Meanwhile, having concluded that there weren’t any weapons of mass destruction in Iraq after all (other than the U.S. military itself) let us turn our attention to that irritating issue of Osama bin Laden and his Taliban buddies, hiding out in the hills of Pakistan for these past eight years.  It seems that our occasional potshots, taken by remote controlled Predator aircraft, are upsetting our staunch allies, the Pakistan government. On the other hand, would sending in the USS GHW Bush really make sense in this case? I mean, what do the Pakistanis expect us to do, send in the 10th Mountain Division?  What a silly idea.  How could we possibly find Al Qaeda with specially trained mountain soldiers? It’s like Sarah said, “Where do they go?”

Wait a minute, I just found out that one of the Division’s soldiers once famously said, “We don’t do mountains”.  Oh…. Really? No, they don’t.  But aren’t they called the… Never mind.

Today, Pope Benedict hammered Barack Obama for supporting abortion rights.  This comes a day after the Pope reinstated a Roman Catholic Bishop who had been excommunicated.  It seems that the Bishop, Richard Williamson of Britain, claims that Hitler never gassed the Jews, and denied the Holocaust ever happened.  It’s good to know the Pope has his ethical priorities straight.

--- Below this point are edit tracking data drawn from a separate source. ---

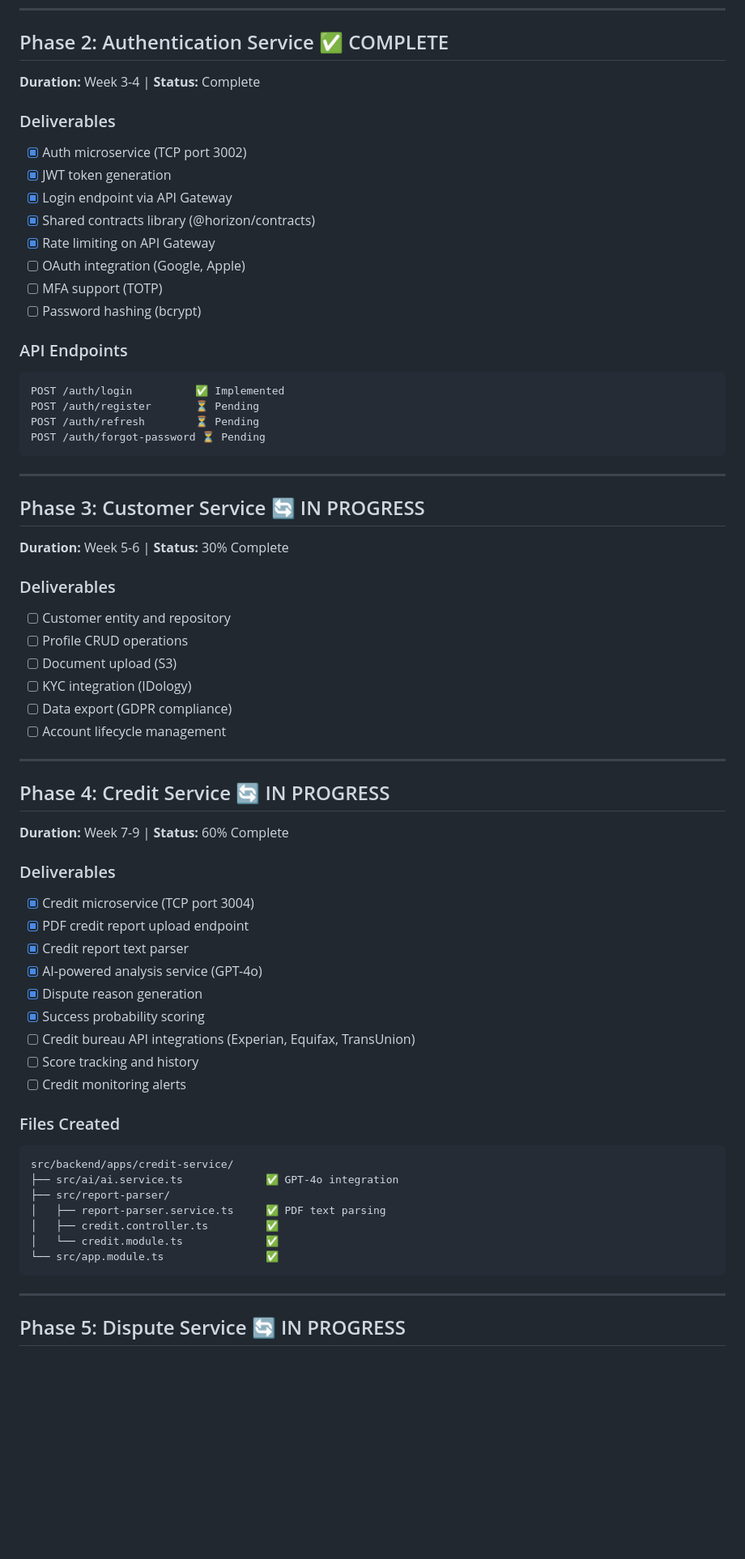
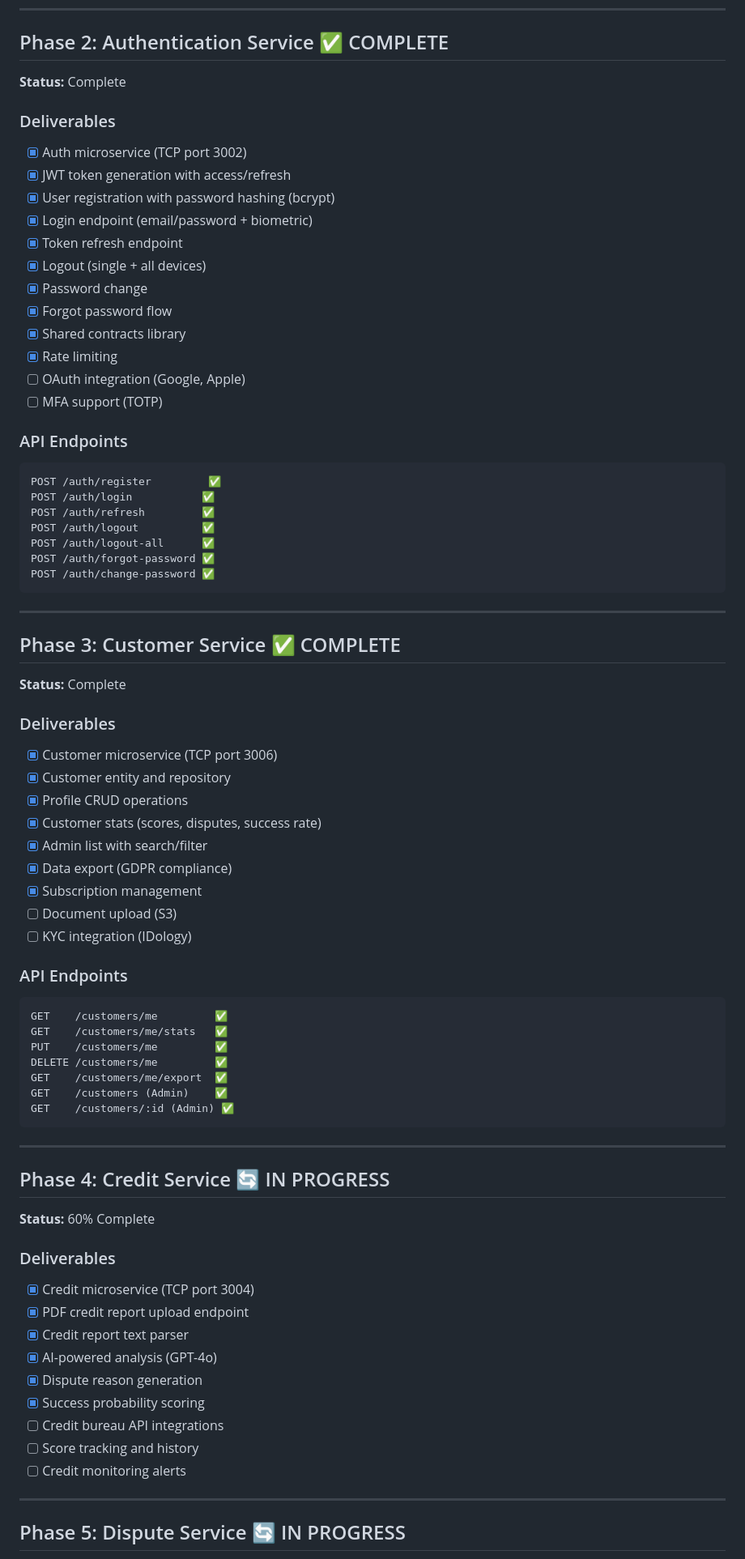
Before and after one commit to dmitriy718/horizon-growth, a Markdown page: docs/DEVELOPMENT_ROADMAP.md, the part around one of its changes. Shown at 81% size. Rendered like a GitHub page; blank space fills up the shorter version.

````diff
--- a/docs/DEVELOPMENT_ROADMAP.md
+++ b/docs/DEVELOPMENT_ROADMAP.md
@@ -185,65 +184,75 @@ src/website/app/
 ---
 
 ## Phase 2: Authentication Service ✅ COMPLETE
-**Duration:** Week 3-4 | **Status:** Complete
+**Status:** Complete
 
 ### Deliverables
 - [x] Auth microservice (TCP port 3002)
-- [x] JWT token generation
-- [x] Login endpoint via API Gateway
-- [x] Shared contracts library (@horizon/contracts)
-- [x] Rate limiting on API Gateway
+- [x] JWT token generation with access/refresh
+- [x] User registration with password hashing (bcrypt)
+- [x] Login endpoint (email/password + biometric)
+- [x] Token refresh endpoint
+- [x] Logout (single + all devices)
+- [x] Password change
+- [x] Forgot password flow
+- [x] Shared contracts library
+- [x] Rate limiting
 - [ ] OAuth integration (Google, Apple)
 - [ ] MFA support (TOTP)
-- [ ] Password hashing (bcrypt)
 
 ### API Endpoints
 ```
-POST /auth/login          ✅ Implemented
-POST /auth/register       ⏳ Pending
-POST /auth/refresh        ⏳ Pending
-POST /auth/forgot-password ⏳ Pending
+POST /auth/register         ✅
+POST /auth/login           ✅
+POST /auth/refresh         ✅
+POST /auth/logout          ✅
+POST /auth/logout-all      ✅
+POST /auth/forgot-password ✅
+POST /auth/change-password ✅
 ```
 
 ---
 
-## Phase 3: Customer Service 🔄 IN PROGRESS
-**Duration:** Week 5-6 | **Status:** 30% Complete
+## Phase 3: Customer Service ✅ COMPLETE
+**Status:** Complete
 
 ### Deliverables
-- [ ] Customer entity and repository
-- [ ] Profile CRUD operations
+- [x] Customer microservice (TCP port 3006)
+- [x] Customer entity and repository
+- [x] Profile CRUD operations
+- [x] Customer stats (scores, disputes, success rate)
+- [x] Admin list with search/filter
+- [x] Data export (GDPR compliance)
+- [x] Subscription management
 - [ ] Document upload (S3)
 - [ ] KYC integration (IDology)
-- [ ] Data export (GDPR compliance)
-- [ ] Account lifecycle management
+
+### API Endpoints
+```
+GET    /customers/me         ✅
+GET    /customers/me/stats   ✅
+PUT    /customers/me         ✅
+DELETE /customers/me         ✅
+GET    /customers/me/export  ✅
+GET    /customers (Admin)    ✅
+GET    /customers/:id (Admin) ✅
+```
 
 ---
 
 ## Phase 4: Credit Service 🔄 IN PROGRESS
-**Duration:** Week 7-9 | **Status:** 60% Complete
+**Status:** 60% Complete
 
 ### Deliverables
 - [x] Credit microservice (TCP port 3004)
 - [x] PDF credit report upload endpoint
 - [x] Credit report text parser
-- [x] AI-powered analysis service (GPT-4o)
+- [x] AI-powered analysis (GPT-4o)
 - [x] Dispute reason generation
 - [x] Success probability scoring
-- [ ] Credit bureau API integrations (Experian, Equifax, TransUnion)
+- [ ] Credit bureau API integrations
 - [ ] Score tracking and history
 - [ ] Credit monitoring alerts
-
-### Files Created
-```
-src/backend/apps/credit-service/
-├── src/ai/ai.service.ts             ✅ GPT-4o integration
-├── src/report-parser/
-│   ├── report-parser.service.ts     ✅ PDF text parsing
-│   ├── credit.controller.ts         ✅
-│   └── credit.module.ts             ✅
-└── src/app.module.ts                ✅
-```
 
 ---
 
````
Also changed, not shown: other parts of docs/DEVELOPMENT_ROADMAP.md (+141 -190 lines).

Meanwhile, as the U.S. faces a rapidly crumbling economy and refuses to give credence to the extremely dire predictions of leading economists like Paul Krugman and Nouriel Roubini.  President Obama is putting forth a stimulus plan that costs about $825 billion – about 3% of our gross domestic product. Meanwhile the Chinese are allocating about 14% of their gross domestic product for a stimulus package in their country.

So what does this all mean?  I have no idea.  Anyway, I think I’ll go out and get an ice cream cone because my car needs an oil change.  Then maybe I’ll head over to Starbucks and get a cup of coffee and just think for a while about something Sarah said that is still really bothering me: Where do they go? Indeed.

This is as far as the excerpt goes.